I believe that in order to understand behavior, which we have determined is the nervous system, we have to start at the most basic element of the NS and understand how it works. In other words, yes, it is worth spending a week (and even more) on learning about potentials. Once we discover how neurons relay their signals, we can observe how an individual is affected by these signals, and what kind of signals (or which) are produced by certain behavior. These observations may provide information that could enable us to explain simple behavior in terms of potentials; the explanations of the simple could help us understand complex behavior in the same terms (potentials).

I think you're right, but its interesting to try and understand exactly WHY this is so. After all, one could use the same (basic element) argument to say that we really ought to be starting with carbon, hydrogen, and oxygen. How does one guess where to start?

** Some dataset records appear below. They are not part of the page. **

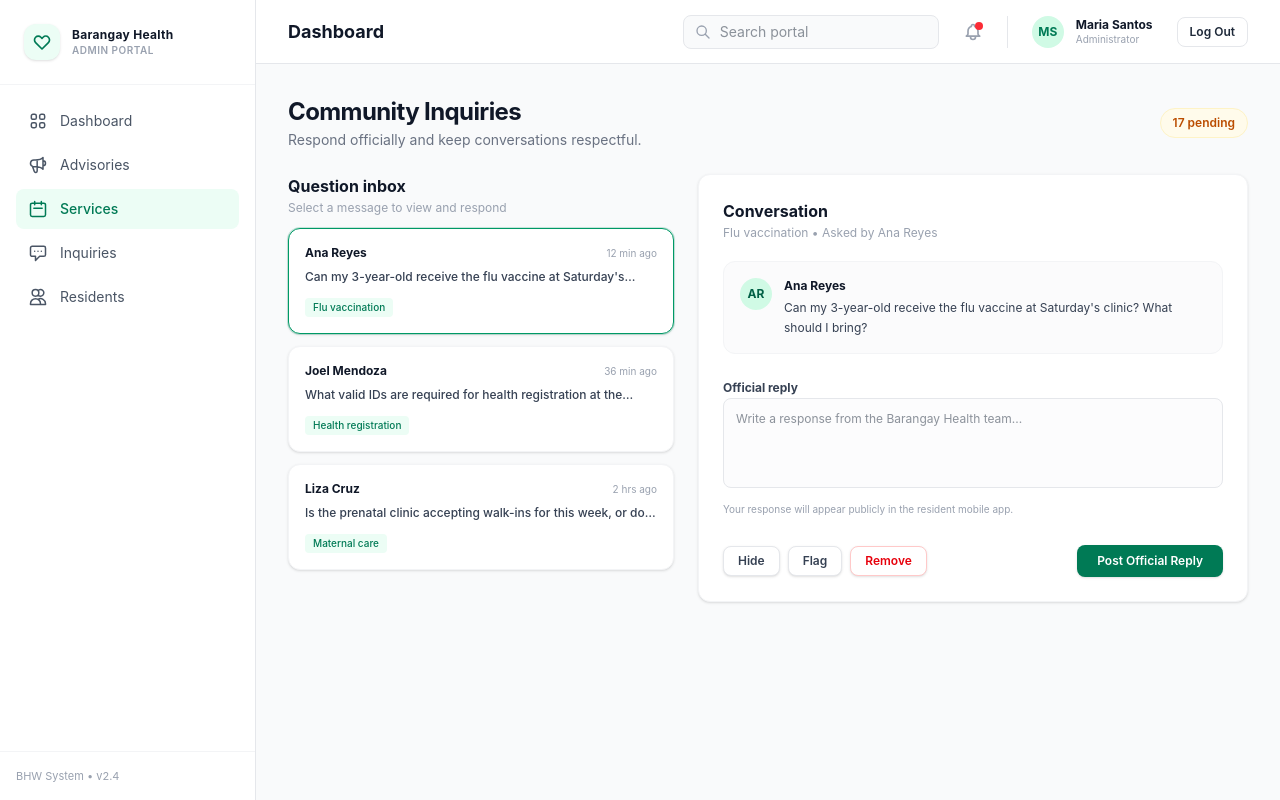
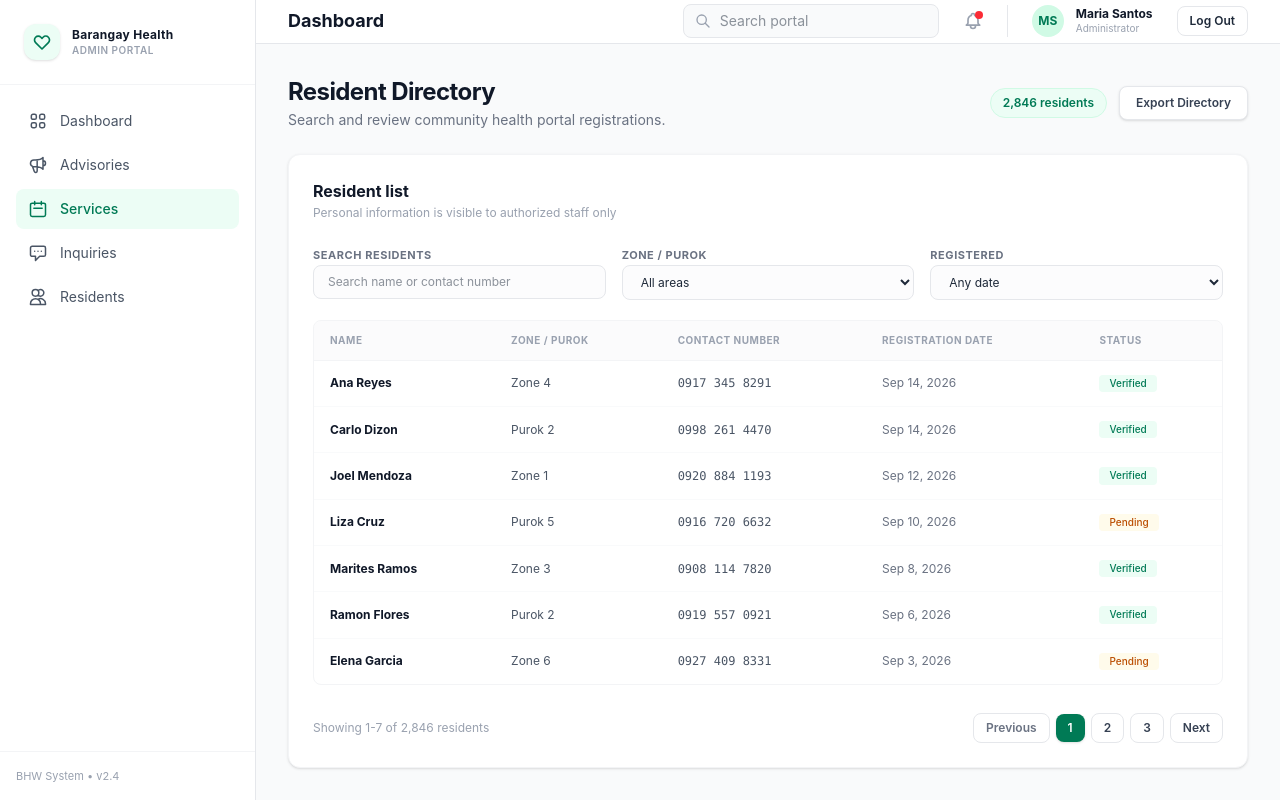
Before and after one commit to raParadillo/CarmenPulseWeb, a Vue app: page / in a window 1280 px wide. Built offline with nearby package versions, Linux system fonts and the light colour scheme; the HTML template or start-up script is replaced by a standard one.

Commit message:
feature:added resident directory page

```diff
--- a/package.json
+++ b/package.json
@@ -11,7 +11,8 @@
     "type-check": "vue-tsc --build"
   },
   "dependencies": {
-    "vue": "^3.5.40"
+    "vue": "^3.5.40",
+    "vue-router": "^4.6.4"
   },
   "devDependencies": {
     "@tailwindcss/vite": "^4.3.3",
--- a/src/App.vue
+++ b/src/App.vue
@@ -2,11 +2,12 @@
 //import Dashboard from './views/Dashboard.vue'
 //import AdvisoriesView from './views/AdvisoriesView.vue';
 //import ServicesView from './views/Services.vue';
-import InquiriesView from './views/InquiriesView.vue';
+//import InquiriesView from './views/InquiriesView.vue';
+import ResidentsView from './views/ResidentsView.vue';
 </script>
 
 <template>
-  <InquiriesView/>
+  <ResidentsView/>
 </template>
 
 <style scoped></style>
--- /dev/null
+++ b/src/views/ResidentsView.vue
@@ -0,0 +1,161 @@
+<script setup lang="ts">
+import { ref } from 'vue'
+import Header from './Authentication/Components/Header.vue'
+import Sidebar from './Authentication/Components/Sidebar.vue'
+
+interface Resident {
+    id: number
+    name: string
+    zone: string
+    contact: string
+    date: string
+    status: 'Verified' | 'Pending'
+}
+
+const searchQuery = ref('')
+const selectedZone = ref('All areas')
+const selectedDateFilter = ref('Any date')
+
+const residents = ref<Resident[]>([
+    { id: 1, name: 'Ana Reyes', zone: 'Zone 4', contact: '0917 345 8291', date: 'Sep 14, 2026', status: 'Verified' },
+    { id: 2, name: 'Carlo Dizon', zone: 'Purok 2', contact: '0998 261 4470', date: 'Sep 14, 2026', status: 'Verified' },
+    { id: 3, name: 'Joel Mendoza', zone: 'Zone 1', contact: '0920 884 1193', date: 'Sep 12, 2026', status: 'Verified' },
+    { id: 4, name: 'Liza Cruz', zone: 'Purok 5', contact: '0916 720 6632', date: 'Sep 10, 2026', status: 'Pending' },
+    { id: 5, name: 'Marites Ramos', zone: 'Zone 3', contact: '0908 114 7820', date: 'Sep 8, 2026', status: 'Verified' },
+    { id: 6, name: 'Ramon Flores', zone: 'Purok 2', contact: '0919 557 0921', date: 'Sep 6, 2026', status: 'Verified' },
+    { id: 7, name: 'Elena Garcia', zone: 'Zone 6', contact: '0927 409 8331', date: 'Sep 3, 2026', status: 'Pending' },
+])
+
+const exportDirectory = () => {
+    alert('Exporting resident directory CSV...')
+}
+</script>
+
+<template>
+    <div class="flex min-h-screen bg-gray-50 font-sans text-gray-800">
+        <!-- Sidebar Component -->
+        <Sidebar />
+
+        <!-- Right Side Layout Area -->
+        <div class="flex-1 flex flex-col h-screen overflow-y-auto">
+            <!-- Top Header Component -->
+            <Header />
+
+            <!-- Main Body -->
+            <main class="p-8 space-y-6 max-w-7xl w-full mx-auto">
+
+                <!-- Page Header Info -->
+                <div class="flex items-center justify-between">
+                    <div>
+                        <h1 class="text-2xl font-bold text-gray-900 tracking-tight">Resident Directory</h1>
+                        <p class="text-sm text-gray-500 mt-0.5">Search and review community health portal registrations.
+                        </p>
+                    </div>
+                    <div class="flex items-center space-x-3">
+                        <span
+                            class="text-xs font-semibold text-emerald-700 bg-emerald-50 px-3 py-1.5 rounded-full border border-emerald-100">
+                            2,846 residents
+                        </span>
+                        <button @click="exportDirectory"
+                            class="bg-white border border-gray-200 hover:bg-gray-50 text-gray-700 text-xs font-semibold px-4 py-2 rounded-lg shadow-sm transition-colors cursor-pointer">
+                            Export Directory
+                        </button>
+                    </div>
+                </div>
+
+                <!-- Main Content Card -->
+                <div class="bg-white rounded-xl border border-gray-100 shadow-sm p-6 space-y-5">
+                    <div>
+                        <h3 class="text-base font-bold text-gray-900">Resident list</h3>
+                        <p class="text-xs text-gray-400 mt-0.5">Personal information is visible to authorized staff only
+                        </p>
+                    </div>
+
+                    <!-- Filters Bar -->
+                    <div class="grid grid-cols-1 md:grid-cols-3 gap-4">
+                        <div class="space-y-1">
+                            <label class="text-[11px] font-bold text-gray-500 uppercase tracking-wider">Search
+                                residents</label>
+                            <input v-model="searchQuery" type="text" placeholder="Search name or contact number"
+                                class="w-full bg-gray-50/50 border border-gray-200 rounded-lg px-3.5 py-2 text-xs focus:outline-none focus:ring-2 focus:ring-emerald-500 text-gray-800">
+                        </div>
+                        <div class="space-y-1">
+                            <label class="text-[11px] font-bold text-gray-500 uppercase tracking-wider">Zone /
+                                Purok</label>
+                            <select v-model="selectedZone"
+                                class="w-full bg-gray-50/50 border border-gray-200 rounded-lg px-3.5 py-2 text-xs focus:outline-none focus:ring-2 focus:ring-emerald-500 text-gray-800">
+                                <option>All areas</option>
+                                <option>Zone 1</option>
+                                <option>Zone 3</option>
+                                <option>Zone 4</option>
+                                <option>Zone 6</option>
+                                <option>Purok 2</option>
+                                <option>Purok 5</option>
+                            </select>
+                        </div>
+                        <div class="space-y-1">
+                            <label
+                                class="text-[11px] font-bold text-gray-500 uppercase tracking-wider">Registered</label>
+                            <select v-model="selectedDateFilter"
+                                class="w-full bg-gray-50/50 border border-gray-200 rounded-lg px-3.5 py-2 text-xs focus:outline-none focus:ring-2 focus:ring-emerald-500 text-gray-800">
+                                <option>Any date</option>
+                                <option>Past 7 days</option>
+                                <option>Past 30 days</option>
+                            </select>
+                        </div>
+                    </div>
+
+                    <!-- Residents Table -->
+                    <div class="overflow-x-auto border border-gray-100 rounded-lg">
+                        <table class="w-full text-left border-collapse">
+                            <thead>
+                                <tr
+                                    class="bg-gray-50/70 border-b border-gray-100 text-[10px] font-bold text-gray-400 uppercase tracking-wider">
+                                    <th class="py-3 px-4">Name</th>
+                                    <th class="py-3 px-4">Zone / Purok</th>
+                                    <th class="py-3 px-4">Contact Number</th>
+                                    <th class="py-3 px-4">Registration Date</th>
+                                    <th class="py-3 px-4">Status</th>
+                                </tr>
+                            </thead>
+                            <tbody class="divide-y divide-gray-50 text-xs">
+                                <tr v-for="resident in residents" :key="resident.id"
+                                    class="hover:bg-gray-50/50 transition-colors">
+                                    <td class="py-3.5 px-4 font-bold text-gray-900">{{ resident.name }}</td>
+                                    <td class="py-3.5 px-4 text-gray-600">{{ resident.zone }}</td>
+                                    <td class="py-3.5 px-4 text-gray-600 font-mono">{{ resident.contact }}</td>
+                                    <td class="py-3.5 px-4 text-gray-500">{{ resident.date }}</td>
+                                    <td class="py-3.5 px-4">
+                                        <span
+                                            :class="['inline-block px-2.5 py-0.5 rounded text-[10px] font-medium', resident.status === 'Verified' ? 'text-emerald-700 bg-emerald-50' : 'text-amber-700 bg-amber-50']">
+                                            {{ resident.status }}
+                                        </span>
+                                    </td>
+                                </tr>
+                            </tbody>
+                        </table>
+                    </div>
+
+                    <!-- Pagination Footer -->
+                    <div class="flex items-center justify-between pt-2">
+                        <span class="text-xs text-gray-400">Showing 1-7 of 2,846 residents</span>
+                        <div class="flex items-center space-x-1.5">
+                            <button
+                                class="px-3 py-1.5 bg-white border border-gray-200 text-gray-500 rounded-lg text-xs font-semibold hover:bg-gray-50 transition-colors cursor-pointer">Previous</button>
+                            <button
+                                class="px-3 py-1.5 bg-emerald-700 text-white rounded-lg text-xs font-semibold shadow-sm">1</button>
+                            <button
+                                class="px-3 py-1.5 bg-white border border-gray-200 text-gray-700 rounded-lg text-xs font-semibold hover:bg-gray-50 transition-colors cursor-pointer">2</button>
+                            <button
+                                class="px-3 py-1.5 bg-white border border-gray-200 text-gray-700 rounded-lg text-xs font-semibold hover:bg-gray-50 transition-colors cursor-pointer">3</button>
+                            <button
+                                class="px-3 py-1.5 bg-white border border-gray-200 text-gray-700 rounded-lg text-xs font-semibold hover:bg-gray-50 transition-colors cursor-pointer">Next</button>
+                        </div>
+                    </div>
+
+                </div>
+
+            </main>
+        </div>
+    </div>
+</template>
```
Also changed, not shown: 1 other file (tests, documents, lock files or other folders).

And how decide whether one has started at the right (or at least a useful) place? PG